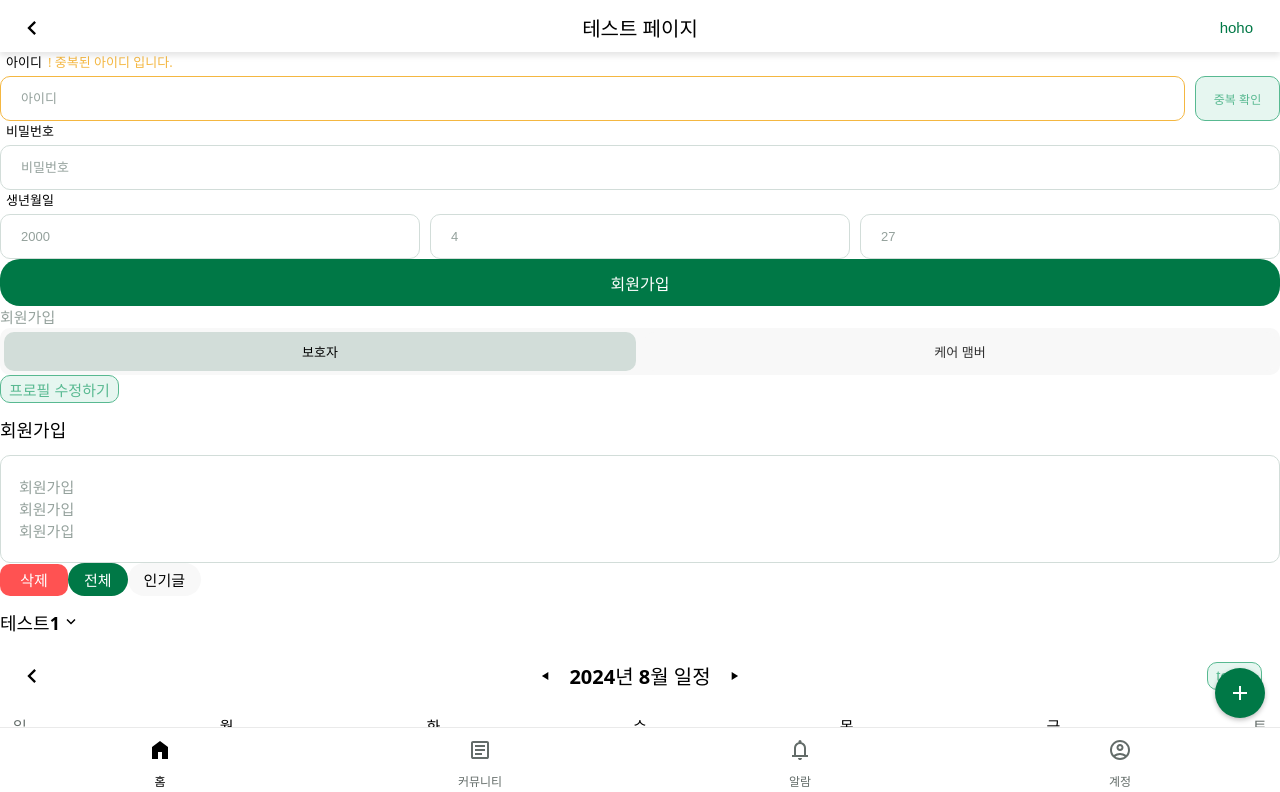
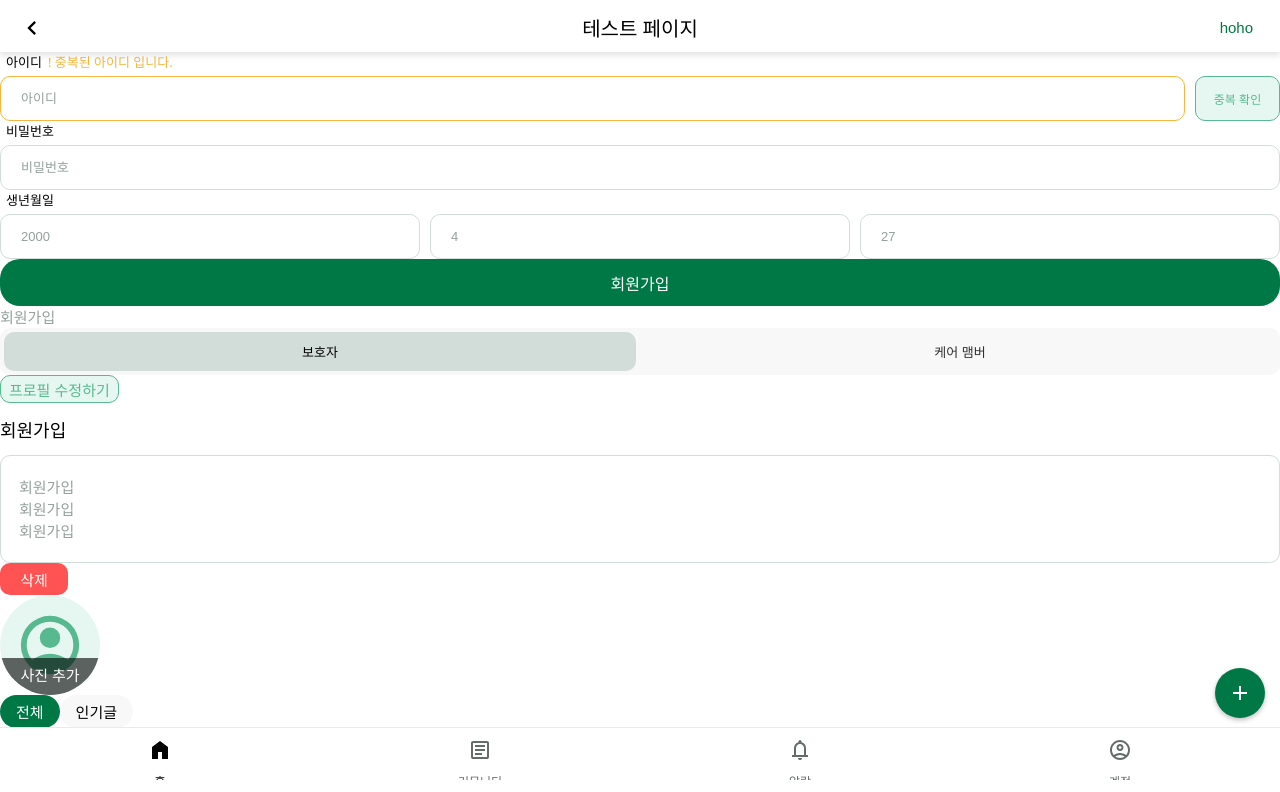
Before and after one commit to Team-MansuMugang/mansumugang-fontend, a React (Vite) app: page /test in a window 1280 px wide. Shown: the top 792 px of the page. Built offline with nearby package versions, Linux system fonts and the light colour scheme.

Commit message:
ImageUploader 컴포넌트 구현

```diff
--- /dev/null
+++ b/src/components/ImageUploader.css
@@ -0,0 +1,64 @@
+.image-uploader {
+  text-align: center;
+}
+
+.image-uploader input {
+  display: none;
+}
+
+/* 여기가 본체 */
+.upload-button {
+  position: relative;
+  cursor: pointer;
+  border-radius: 50%;
+  display: inline-block;
+  width: 100px;
+  height: 100px;
+  display: flex;
+  align-items: center;
+  justify-content: center;
+  overflow: hidden;
+}
+
+.button-image {
+  width: 100%;
+  height: 100%;
+  object-fit: cover;
+  border-radius: 50%;
+}
+
+.full-text {
+  display: flex;
+  justify-content: center;
+  align-items: center;
+  width: 100%;
+  height: 100%;
+  color: var(--color-secondary-green-2);
+  background-color: var(--color-secondary-green-1);
+  border-radius: 50%;
+  font-size: var(--text-size-button-large);
+  box-sizing: border-box;
+}
+
+.under-text {
+  position: absolute;
+  bottom: 0;
+  left: 0;
+  width: 100%;
+  color: white;
+  background-color: rgba(0, 0, 0, 0.6);
+  padding: 6px 0 10px 0;
+  text-align: center;
+  font-size: var(--text-size-button);
+  box-sizing: border-box;
+}
+
+.upload-button svg {
+  width: 100%;
+  height: 100%;
+  padding: 15%;
+  border-radius: 50%;
+  color: var(--color-secondary-green-2);
+  background-color: var(--color-secondary-green-1);
+  box-sizing: border-box;
+}
--- /dev/null
+++ b/src/components/ImageUploader.jsx
@@ -0,0 +1,106 @@
+import React, { useState } from 'react';
+import './ImageUploader.css';
+import DrugsIcon from '../assets/svg/drugs.svg?react';
+import AccountCircleIcon from '../assets/svg/account-circle.svg?react';
+
+/**
+ * ImageUploader 컴포넌트는 이미지 업로드 및 삭제 기능을 제공합니다.
+ *
+ * @component
+ * @param {Object} props - 컴포넌트의 props
+ * @param {string} [props.type='profile'] - 표시할 기본 아이콘의 타입 ('profile', 'drugs' 등)
+ * @param {function} [props.onImageUpload] - 이미지 업로드 후 호출되는 콜백 함수
+ * @returns {JSX.Element} 이미지 업로드 컴포넌트
+ */
+function ImageUploader({ type = 'profile', onImageUpload }) {
+  const [imageUrl, setImageUrl] = useState(null);
+
+  /**
+   * 파일이 선택될 때 호출되는 함수입니다.
+   * 선택된 파일을 미리보기 위해 이미지 URL을 생성합니다.
+   *
+   * @param {Event} event - 파일 입력 change 이벤트
+   */
+  const handleFileChange = (event) => {
+    if (event.target.files && event.target.files[0]) {
+      const newImageUrl = URL.createObjectURL(event.target.files[0]);
+      setImageUrl(newImageUrl);
+      if (onImageUpload) onImageUpload(newImageUrl);
+
+      // 파일 선택 후 입력 값을 초기화
+      // 이렇게 하지 않으면 이전에 같은 파일을 선택했을 때 onChange 이벤트가 발생하지 않음
+      event.target.value = '';
+    }
+  };
+
+  /**
+   * 이미지를 제거하는 함수입니다.
+   * 이미지 URL을 null로 설정하고, 부모 컴포넌트에 null을 전달합니다.
+   */
+  const removeImage = () => {
+    setImageUrl(null);
+    if (onImageUpload) onImageUpload(null);
+  };
+
+  /**
+   * 파일 입력을 클릭할 때 호출되는 함수입니다.
+   * 이미지가 이미 선택되어 있을 경우, 이미지를 삭제하고 파일 선택 대화상자가 열리지 않도록 합니다.
+   *
+   * @param {Event} event - 파일 입력 click 이벤트
+   */
+  const handleInputClick = (event) => {
+    if (imageUrl) {
+      removeImage();
+      event.preventDefault(); // 파일 선택 대화상자가 열리지 않도록 방지
+    }
+  };
+
+  /**
+   * 현재 상태에 따라 렌더링할 콘텐츠를 결정하는 함수입니다.
+   *
+   * @returns {JSX.Element} 렌더링할 콘텐츠
+   */
+  const renderContent = () => {
+    if (imageUrl) {
+      return (
+        <>
+          <img src={imageUrl} alt="Selected" className="button-image" />
+          <span className="under-text">삭제하기</span>
+        </>
+      );
+    } else if (type === 'drugs') {
+      return (
+        <>
+          <DrugsIcon className="svg-image" />
+          <span className="under-text">사진 추가</span>
+        </>
+      );
+    } else if (type === 'profile') {
+      return (
+        <>
+          <AccountCircleIcon className="svg-image" />
+          <span className="under-text">사진 추가</span>
+        </>
+      );
+    } else {
+      return <span className="full-text">이미지 추가</span>;
+    }
+  };
+
+  return (
+    <div className="image-uploader">
+      <input
+        type="file"
+        accept="image/*"
+        id="image-upload"
+        onChange={handleFileChange}
+        onClick={handleInputClick}
+      />
+      <label htmlFor="image-upload" className="upload-button">
+        {renderContent()}
+      </label>
+    </div>
+  );
+}
+
+export default ImageUploader;
--- a/src/pages/test/TestPage.jsx
+++ b/src/pages/test/TestPage.jsx
@@ -19,6 +19,7 @@ import ItemSelector from '../../components/ItemSelector';
 import FloatingActionButton from '../../components/FloatingActionButton';
 import DaySelector from '../../components/DaySelector';
 import Calendar from '../../components/Calendar';
+import ImageUploader from '../../components/ImageUploader';
 
 const TestPage = () => {
   return (
@@ -54,6 +55,7 @@ const TestPage = () => {
         <SubLink to="/">회원가입</SubLink>
       </BorderContainer>
       <CancelButton>삭제</CancelButton>
+      <ImageUploader />
       <NavBar></NavBar>
       <TagButton disabled={true}>전체</TagButton>
       <TagButton disabled={false}>인기글</TagButton>
```
Also changed, not shown: src/assets/svg/drugs.svg (added).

-- INSTRUCTIONS FOR THE TASK --
Which of the lines above mention the word "target"? Pull those lines out.

-- TASK ANSWER --
+    if (event.target.files && event.target.files[0]) {
+      const newImageUrl = URL.createObjectURL(event.target.files[0]);
+      event.target.value = '';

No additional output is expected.